The worst may be far from over.

According to the Alliance to Prevent Legionnaires' Disease or APLD, a non-profit organisation which counts healthcare professionals, engineers, and water safety and treatment professionals, the number of recorded cases of the disease continues to climb steadily.

In fact, in 2017, the city recorded 441 cases, equivalent to a 64 percent increase from 2016 when a total 268 cases were reported.

What is even alarming is the fact that NYC's situation becomes graver when compared to state statistics. The total number of cases recorded in the city accounts for roughly 44 percent of the state total. Worse, the record is the highest in the United States.

However, state and city officials reasoned out that the massive spike in the number of recorded Legionnaires' disease occurrences in New York City can be partially attributed to the increased awareness of residents, coupled with improved testing and risk assessment for Legionella, and a massive overhaul of the city's reporting system.

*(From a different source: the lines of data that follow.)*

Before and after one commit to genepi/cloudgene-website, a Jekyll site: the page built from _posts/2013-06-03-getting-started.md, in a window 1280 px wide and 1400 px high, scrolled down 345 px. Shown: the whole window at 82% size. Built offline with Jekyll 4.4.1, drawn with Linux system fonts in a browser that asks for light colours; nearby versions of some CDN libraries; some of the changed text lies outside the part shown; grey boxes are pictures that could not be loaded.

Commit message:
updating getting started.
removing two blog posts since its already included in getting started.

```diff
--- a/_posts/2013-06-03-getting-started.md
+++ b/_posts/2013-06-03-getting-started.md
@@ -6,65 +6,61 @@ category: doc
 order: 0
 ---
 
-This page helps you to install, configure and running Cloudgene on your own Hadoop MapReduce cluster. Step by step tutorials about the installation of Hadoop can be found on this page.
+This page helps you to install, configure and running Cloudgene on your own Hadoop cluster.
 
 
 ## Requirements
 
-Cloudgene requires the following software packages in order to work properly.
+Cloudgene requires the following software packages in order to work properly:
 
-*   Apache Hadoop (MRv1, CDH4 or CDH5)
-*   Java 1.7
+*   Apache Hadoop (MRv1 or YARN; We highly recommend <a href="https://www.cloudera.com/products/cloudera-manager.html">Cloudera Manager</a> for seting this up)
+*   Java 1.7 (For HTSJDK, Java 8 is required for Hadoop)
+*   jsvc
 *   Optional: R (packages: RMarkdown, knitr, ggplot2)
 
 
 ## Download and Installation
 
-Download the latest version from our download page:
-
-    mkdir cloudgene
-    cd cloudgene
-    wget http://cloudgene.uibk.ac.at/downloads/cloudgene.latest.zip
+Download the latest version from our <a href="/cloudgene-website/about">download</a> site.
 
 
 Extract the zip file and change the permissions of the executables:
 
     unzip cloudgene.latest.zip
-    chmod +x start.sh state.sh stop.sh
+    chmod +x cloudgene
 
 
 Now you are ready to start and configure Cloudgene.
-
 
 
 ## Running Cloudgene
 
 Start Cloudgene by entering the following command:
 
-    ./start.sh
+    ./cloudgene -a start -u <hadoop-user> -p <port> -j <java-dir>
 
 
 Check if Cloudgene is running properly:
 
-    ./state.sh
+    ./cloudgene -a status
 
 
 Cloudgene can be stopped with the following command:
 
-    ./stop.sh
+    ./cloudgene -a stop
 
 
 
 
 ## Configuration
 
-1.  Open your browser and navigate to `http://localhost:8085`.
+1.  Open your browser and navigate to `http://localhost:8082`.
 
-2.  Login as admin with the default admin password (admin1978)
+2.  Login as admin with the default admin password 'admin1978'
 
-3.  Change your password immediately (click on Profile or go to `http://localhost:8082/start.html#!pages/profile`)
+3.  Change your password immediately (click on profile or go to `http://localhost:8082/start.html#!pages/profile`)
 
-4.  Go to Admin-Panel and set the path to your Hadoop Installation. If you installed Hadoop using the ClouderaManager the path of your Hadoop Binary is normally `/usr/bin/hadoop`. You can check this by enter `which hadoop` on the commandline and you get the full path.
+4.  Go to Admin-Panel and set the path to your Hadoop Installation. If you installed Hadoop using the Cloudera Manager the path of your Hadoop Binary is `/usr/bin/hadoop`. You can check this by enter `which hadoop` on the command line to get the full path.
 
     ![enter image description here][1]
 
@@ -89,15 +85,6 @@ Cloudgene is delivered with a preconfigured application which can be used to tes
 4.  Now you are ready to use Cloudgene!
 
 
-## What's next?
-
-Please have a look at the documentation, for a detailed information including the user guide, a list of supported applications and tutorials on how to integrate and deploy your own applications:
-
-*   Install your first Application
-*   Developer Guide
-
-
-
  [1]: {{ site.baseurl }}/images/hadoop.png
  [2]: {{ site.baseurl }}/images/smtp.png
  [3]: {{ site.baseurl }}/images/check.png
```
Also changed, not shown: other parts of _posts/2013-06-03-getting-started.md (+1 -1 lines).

Officials added that compared to other parts of the country, NYC boasts of an aggressive campaign when it comes to following up on reported cases of the disease.

In response to the Legionella outbreak in the Bronx area in 2015, the state's Department of Health has conducted regular checks on both cooling towers and drinking water systems in health care facilities. During this outbreak, about 57 percent of the cases where traced backed to health care facilities.

However, advocacy groups like the APLD say that the actions of the state and local units should not stop at just monitoring cooling towers and drinking systems. These groups argue that equal attention should be given to monitoring public water systems, which carry water into residences and commercial spaces.

According to available data, 35 percent of the reported cases of Legionnaires' disease can be traced back to the contamination of public water systems.

Additionally, APLD enjoined state and local officials to take a proactive stance in its approach to stopping Legionnaires' disease instead of simply reacting to outbreaks.

Such an approach entails a holistic and systematic focus on every aspect of potential sources of contamination – from water distribution to consumption.